● **Task description**: Find each line of the entries with the string "QComboBox", please, and copy it.

####

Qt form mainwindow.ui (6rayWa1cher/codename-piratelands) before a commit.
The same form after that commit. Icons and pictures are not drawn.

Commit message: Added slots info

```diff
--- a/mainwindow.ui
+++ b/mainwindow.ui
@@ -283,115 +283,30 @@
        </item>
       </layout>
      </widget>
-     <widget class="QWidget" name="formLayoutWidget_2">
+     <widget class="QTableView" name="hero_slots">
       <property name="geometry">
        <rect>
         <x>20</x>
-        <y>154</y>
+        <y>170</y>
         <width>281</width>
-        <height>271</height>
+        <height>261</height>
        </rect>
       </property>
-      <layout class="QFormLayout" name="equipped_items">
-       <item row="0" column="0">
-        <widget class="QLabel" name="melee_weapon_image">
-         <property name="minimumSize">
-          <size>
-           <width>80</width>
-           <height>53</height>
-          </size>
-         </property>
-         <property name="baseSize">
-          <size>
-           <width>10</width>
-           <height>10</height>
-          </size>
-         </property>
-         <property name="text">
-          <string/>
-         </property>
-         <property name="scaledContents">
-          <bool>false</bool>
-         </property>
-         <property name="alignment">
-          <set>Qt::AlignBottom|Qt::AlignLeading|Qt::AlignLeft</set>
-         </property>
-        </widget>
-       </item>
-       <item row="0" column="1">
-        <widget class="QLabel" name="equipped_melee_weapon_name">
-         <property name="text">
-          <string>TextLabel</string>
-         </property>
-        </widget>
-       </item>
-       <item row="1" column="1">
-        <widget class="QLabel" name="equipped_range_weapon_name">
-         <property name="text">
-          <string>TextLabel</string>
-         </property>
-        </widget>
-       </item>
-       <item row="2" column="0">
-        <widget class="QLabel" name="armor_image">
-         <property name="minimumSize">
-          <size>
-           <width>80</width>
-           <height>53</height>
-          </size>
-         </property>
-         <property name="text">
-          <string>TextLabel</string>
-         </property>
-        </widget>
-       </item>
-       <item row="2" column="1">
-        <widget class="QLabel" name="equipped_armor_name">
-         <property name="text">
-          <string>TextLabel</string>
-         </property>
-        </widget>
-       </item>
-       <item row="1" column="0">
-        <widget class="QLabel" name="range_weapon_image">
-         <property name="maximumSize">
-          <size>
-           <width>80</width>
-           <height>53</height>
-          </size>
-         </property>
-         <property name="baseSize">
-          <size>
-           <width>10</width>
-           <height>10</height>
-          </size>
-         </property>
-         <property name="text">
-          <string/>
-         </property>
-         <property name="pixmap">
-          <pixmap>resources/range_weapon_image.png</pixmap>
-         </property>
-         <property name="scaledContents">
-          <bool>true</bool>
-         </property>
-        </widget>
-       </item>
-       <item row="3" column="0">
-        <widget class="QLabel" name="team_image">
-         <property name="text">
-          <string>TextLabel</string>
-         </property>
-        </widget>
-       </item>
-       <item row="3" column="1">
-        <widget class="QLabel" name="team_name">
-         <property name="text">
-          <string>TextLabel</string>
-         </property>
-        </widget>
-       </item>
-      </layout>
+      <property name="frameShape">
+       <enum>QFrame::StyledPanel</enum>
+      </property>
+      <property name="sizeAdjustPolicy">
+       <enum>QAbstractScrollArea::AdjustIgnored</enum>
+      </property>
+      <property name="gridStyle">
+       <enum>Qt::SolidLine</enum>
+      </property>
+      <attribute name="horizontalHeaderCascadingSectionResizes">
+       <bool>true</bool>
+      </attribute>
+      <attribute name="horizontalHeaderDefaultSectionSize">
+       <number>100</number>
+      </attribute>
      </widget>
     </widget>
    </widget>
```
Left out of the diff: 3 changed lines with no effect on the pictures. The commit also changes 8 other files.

####

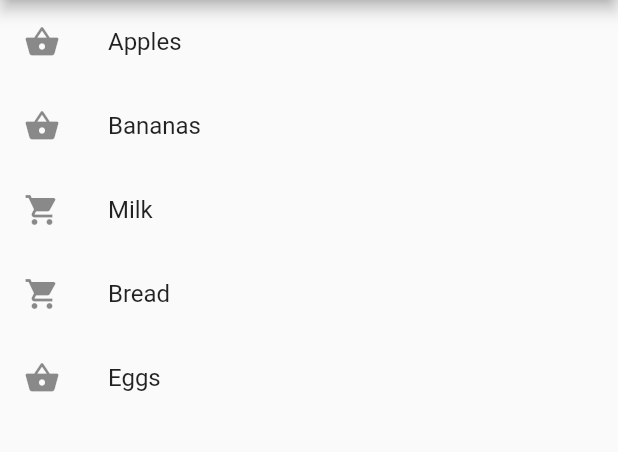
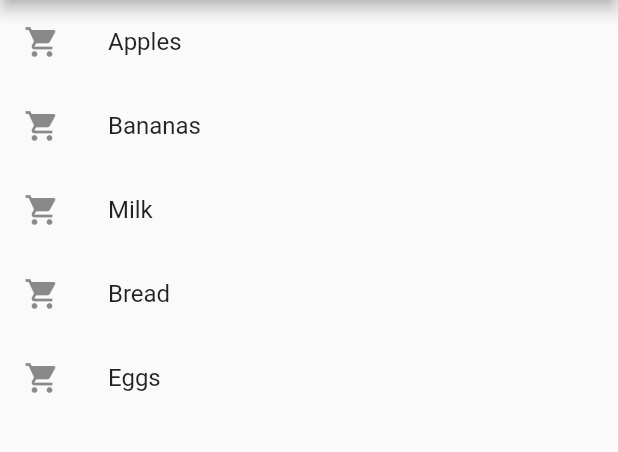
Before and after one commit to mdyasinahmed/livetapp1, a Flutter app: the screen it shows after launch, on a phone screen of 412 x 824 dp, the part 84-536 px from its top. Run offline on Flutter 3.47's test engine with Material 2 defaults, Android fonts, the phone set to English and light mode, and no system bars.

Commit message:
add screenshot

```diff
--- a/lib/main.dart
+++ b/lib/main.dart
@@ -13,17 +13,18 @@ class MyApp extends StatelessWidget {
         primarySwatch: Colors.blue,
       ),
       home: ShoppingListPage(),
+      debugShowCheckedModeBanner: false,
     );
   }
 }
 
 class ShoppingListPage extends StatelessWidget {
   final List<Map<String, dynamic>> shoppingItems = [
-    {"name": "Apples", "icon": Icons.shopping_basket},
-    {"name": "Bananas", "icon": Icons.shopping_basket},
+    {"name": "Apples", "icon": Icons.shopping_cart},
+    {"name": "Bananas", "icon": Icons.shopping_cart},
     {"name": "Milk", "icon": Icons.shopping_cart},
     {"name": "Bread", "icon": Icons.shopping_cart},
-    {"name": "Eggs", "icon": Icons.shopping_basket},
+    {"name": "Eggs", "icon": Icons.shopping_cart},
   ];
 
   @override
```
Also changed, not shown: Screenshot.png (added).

####

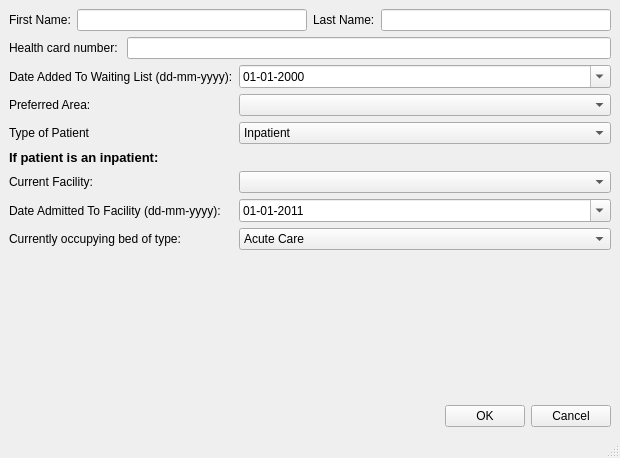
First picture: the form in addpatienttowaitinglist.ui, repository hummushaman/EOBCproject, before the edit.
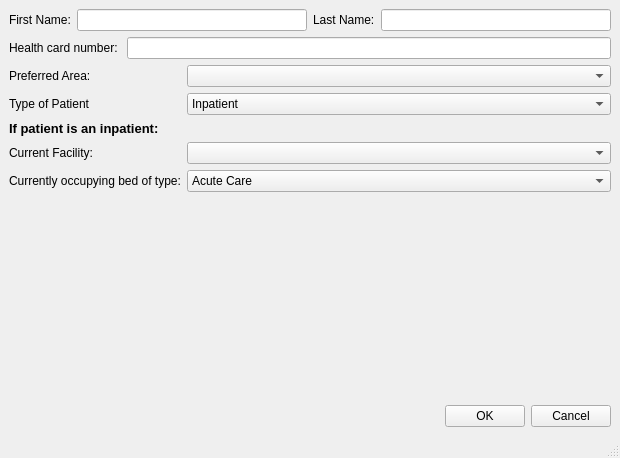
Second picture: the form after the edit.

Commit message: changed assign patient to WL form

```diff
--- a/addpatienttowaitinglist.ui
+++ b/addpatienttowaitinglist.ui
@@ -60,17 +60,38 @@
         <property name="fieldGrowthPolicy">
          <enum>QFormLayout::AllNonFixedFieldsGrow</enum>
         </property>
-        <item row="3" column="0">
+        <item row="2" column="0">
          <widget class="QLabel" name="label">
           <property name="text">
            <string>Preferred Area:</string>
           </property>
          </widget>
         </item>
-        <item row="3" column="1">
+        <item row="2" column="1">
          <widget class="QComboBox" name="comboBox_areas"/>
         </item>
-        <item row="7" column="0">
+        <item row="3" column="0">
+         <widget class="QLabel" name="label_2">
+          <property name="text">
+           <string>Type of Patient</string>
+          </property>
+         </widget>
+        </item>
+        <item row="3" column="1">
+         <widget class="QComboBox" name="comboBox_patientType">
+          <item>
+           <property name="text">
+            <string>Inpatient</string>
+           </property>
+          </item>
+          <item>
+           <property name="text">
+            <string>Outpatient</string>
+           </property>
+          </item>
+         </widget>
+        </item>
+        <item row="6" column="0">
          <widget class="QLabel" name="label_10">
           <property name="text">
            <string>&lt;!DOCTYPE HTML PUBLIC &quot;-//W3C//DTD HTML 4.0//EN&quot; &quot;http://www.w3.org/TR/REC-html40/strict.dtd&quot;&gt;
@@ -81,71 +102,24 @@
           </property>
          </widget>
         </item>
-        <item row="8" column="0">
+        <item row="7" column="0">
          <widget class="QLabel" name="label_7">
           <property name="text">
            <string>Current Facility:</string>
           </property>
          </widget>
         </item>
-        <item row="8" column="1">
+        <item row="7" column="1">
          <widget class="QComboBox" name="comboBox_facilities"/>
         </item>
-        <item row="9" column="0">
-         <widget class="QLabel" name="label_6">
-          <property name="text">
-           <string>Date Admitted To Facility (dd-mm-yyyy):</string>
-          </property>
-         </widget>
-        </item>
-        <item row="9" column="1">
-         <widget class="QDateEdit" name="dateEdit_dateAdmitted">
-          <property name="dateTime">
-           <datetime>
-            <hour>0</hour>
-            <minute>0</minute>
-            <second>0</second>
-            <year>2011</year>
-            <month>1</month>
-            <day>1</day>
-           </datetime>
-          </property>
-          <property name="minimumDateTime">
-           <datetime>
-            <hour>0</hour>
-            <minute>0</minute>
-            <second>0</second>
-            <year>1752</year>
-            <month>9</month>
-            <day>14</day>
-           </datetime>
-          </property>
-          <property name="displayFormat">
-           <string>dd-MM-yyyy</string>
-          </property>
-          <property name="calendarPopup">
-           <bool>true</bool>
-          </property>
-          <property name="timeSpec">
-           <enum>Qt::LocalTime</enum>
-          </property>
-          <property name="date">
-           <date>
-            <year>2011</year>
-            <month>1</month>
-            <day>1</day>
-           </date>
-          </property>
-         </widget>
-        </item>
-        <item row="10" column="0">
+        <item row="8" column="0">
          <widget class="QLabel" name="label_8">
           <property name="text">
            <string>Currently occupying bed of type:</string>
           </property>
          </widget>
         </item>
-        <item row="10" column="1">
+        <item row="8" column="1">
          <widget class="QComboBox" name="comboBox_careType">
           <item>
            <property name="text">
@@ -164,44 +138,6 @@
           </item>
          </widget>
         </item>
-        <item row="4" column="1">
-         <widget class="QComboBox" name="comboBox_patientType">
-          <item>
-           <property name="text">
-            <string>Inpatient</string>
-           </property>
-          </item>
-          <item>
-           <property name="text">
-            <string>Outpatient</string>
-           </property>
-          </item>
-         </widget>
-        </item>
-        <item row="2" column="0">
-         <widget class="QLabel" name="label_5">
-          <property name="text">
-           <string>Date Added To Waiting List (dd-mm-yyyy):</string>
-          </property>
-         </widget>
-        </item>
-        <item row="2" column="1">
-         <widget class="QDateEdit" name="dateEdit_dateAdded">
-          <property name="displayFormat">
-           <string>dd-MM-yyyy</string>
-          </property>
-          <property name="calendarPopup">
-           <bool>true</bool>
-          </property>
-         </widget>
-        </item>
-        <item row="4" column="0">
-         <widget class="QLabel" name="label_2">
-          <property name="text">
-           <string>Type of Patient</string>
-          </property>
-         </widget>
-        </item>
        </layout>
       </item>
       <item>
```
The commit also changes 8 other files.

####

● **Response to the task**:
          <widget class="QComboBox" name="comboBox_areas"/>
+         <widget class="QComboBox" name="comboBox_patientType">
          <widget class="QComboBox" name="comboBox_facilities"/>
          <widget class="QComboBox" name="comboBox_careType">
-         <widget class="QComboBox" name="comboBox_patientType">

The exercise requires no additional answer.